OCTOBER IS DOMESTIC VIOLENCE AWARENESS MONTH.
A small part of my story (and recovery).
Victims of emotional and psychological abuse and manipulation in a marriage can often fail to see it for what it is. It’s more than just someone being “mean” or both parties having their “bad mood” days. It’s more than disagreements, more than “just” depression, more than being “too sensitive” and more than “they’re just stressed.”
Often the party on the receiving end of the abuse experiences both mental health issues and physical health complications, among other things.

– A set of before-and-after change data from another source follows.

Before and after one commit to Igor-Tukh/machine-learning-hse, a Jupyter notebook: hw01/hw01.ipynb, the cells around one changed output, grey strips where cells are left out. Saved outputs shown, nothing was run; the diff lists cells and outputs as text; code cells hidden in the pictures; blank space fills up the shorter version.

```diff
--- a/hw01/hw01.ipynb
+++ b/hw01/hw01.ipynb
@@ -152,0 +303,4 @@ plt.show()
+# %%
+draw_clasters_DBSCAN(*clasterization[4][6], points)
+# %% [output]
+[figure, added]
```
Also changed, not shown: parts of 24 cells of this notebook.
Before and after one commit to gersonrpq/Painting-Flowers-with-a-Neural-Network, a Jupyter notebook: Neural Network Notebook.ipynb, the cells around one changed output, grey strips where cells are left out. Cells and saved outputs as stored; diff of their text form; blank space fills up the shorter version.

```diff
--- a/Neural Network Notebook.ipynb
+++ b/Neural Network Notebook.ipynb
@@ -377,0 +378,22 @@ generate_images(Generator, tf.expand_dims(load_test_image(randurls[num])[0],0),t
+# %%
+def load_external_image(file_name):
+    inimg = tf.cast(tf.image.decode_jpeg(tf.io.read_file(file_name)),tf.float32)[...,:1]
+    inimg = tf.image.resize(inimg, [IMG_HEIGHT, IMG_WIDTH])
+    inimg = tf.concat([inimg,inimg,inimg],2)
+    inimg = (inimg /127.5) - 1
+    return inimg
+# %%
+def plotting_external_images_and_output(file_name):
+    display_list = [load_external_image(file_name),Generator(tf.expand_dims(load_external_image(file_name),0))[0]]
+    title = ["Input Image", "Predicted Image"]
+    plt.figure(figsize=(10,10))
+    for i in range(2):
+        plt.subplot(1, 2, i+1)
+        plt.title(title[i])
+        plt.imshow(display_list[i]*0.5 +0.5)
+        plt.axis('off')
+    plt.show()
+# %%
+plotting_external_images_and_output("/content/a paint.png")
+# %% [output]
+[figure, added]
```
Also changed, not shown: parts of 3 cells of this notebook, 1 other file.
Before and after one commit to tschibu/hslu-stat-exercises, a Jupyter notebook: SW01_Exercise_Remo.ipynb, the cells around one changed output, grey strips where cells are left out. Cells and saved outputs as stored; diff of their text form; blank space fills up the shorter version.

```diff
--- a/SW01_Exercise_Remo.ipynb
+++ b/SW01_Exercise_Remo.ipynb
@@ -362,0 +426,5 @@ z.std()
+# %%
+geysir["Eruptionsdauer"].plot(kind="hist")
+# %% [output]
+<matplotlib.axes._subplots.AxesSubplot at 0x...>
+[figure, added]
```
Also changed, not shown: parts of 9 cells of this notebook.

Some victims of spouses with diagnosed narcissistic personality disorder report diagnosed fibromyalgia, autoimmune disorders, heart conditions, gut issues, migraine headaches, out-of-control blood pressure, extreme weight gain or loss, and much more. Of course, when you look at it in a silo and don’t factor in their environment, it’s easy to diagnose their symptoms and think they can fix it themselves. Anti-depressants, anti-anxiety, healthy eating and other health options are all available, but do they really help? In many emotional and psychological abuse situations, victims (that have escaped and recovered) have used their social media platforms to say that treating the symptoms and not the actual problem didn’t help much, and sometimes made everything worse over time.
The best part? Once the abuser discards you or you leave them, so many of those health issues start improving! There are still side effects and triggers that are left in their wake, but for me, I’m not living in the fight, flight, freeze or fawn loop with him anymore. My anxiety doesn’t sky rocket when I get home, wondering what mood he is in or what he will say or do to me. I don’t freeze up anymore when I hear his truck pull into the driveway, wondering if he is drunk and will start physically threatening me over something I did days ago. I don’t hurry to get my son into bed before he comes home from work, trying to anticipate the moods, the anger, and keep it from my son to protect him. I don’t panic about decisions anymore . . . that stress of having to make the right choice and knowing whatever choice it is, it won’t be right, is gone. And I don’t roll over and play dead during his outbursts since doing anything else would only escalate his anger.
It’s a hard topic for a lot of people because it is so personal, and no story is the same. The awakening and recovery from such a situation does have some common threads, and in that many of us have found a community of support and education. We aren’t all experts and certified professionals, but we are survivors and we experts of our own stories.
A Tik Tok creator (@whatdoesitmatter is AMAZING!) recently listed nine things that you might discovery after leaving a narcissist, and I love them. They are all true.
- They were far worse than you thought they were
- Everything they ever said to you was pretty much a lie
- Their absence from your life is the gift that keeps on giving
- You were never high-maintenance and you have an extremely high tolerance for bullshit
- Contrary to what you were told, there are an infinite number of nice people around you that are way better than the narcissist [and their flying monkeys]
- You are way more capable that you were made to believe you were through their conditioning
- True happiness starts after you leave the narcissist
- The good times were really not that good. . .
- The narcissist is more than just an awful person.
I keep thinking about some of the things he said and did to me during our marriage. I am ashamed and shocked that I let so much fly. But I am an empath, a highly sensitive person. When he acted out towards me (every single day), I often thought of the reasons behind it. His own mother is a narcissist and his father was an alcoholic, among other things. He suffered from other things that I was aware of (probably more so than him). I was always aware of the pain behind his actions. And I accepted it and continued to think he was working on himself and would get better. I hid so much from friends and family. There are things that my closest friends don’t know, because I was in denial and was too embarrassed to share some of the things he did.
Anyway, I have created some fun, happy illustrations of the harsh things he (and some of my friends) said to me in the final years or our relationship. I don’t think people realize how much they can impact an abuse victim from outside the marriage… some of that shit was harsh, and only made my husband’s allegation and abuse stronger. It really makes me smile to put the bullshit into some nice pretty pictures…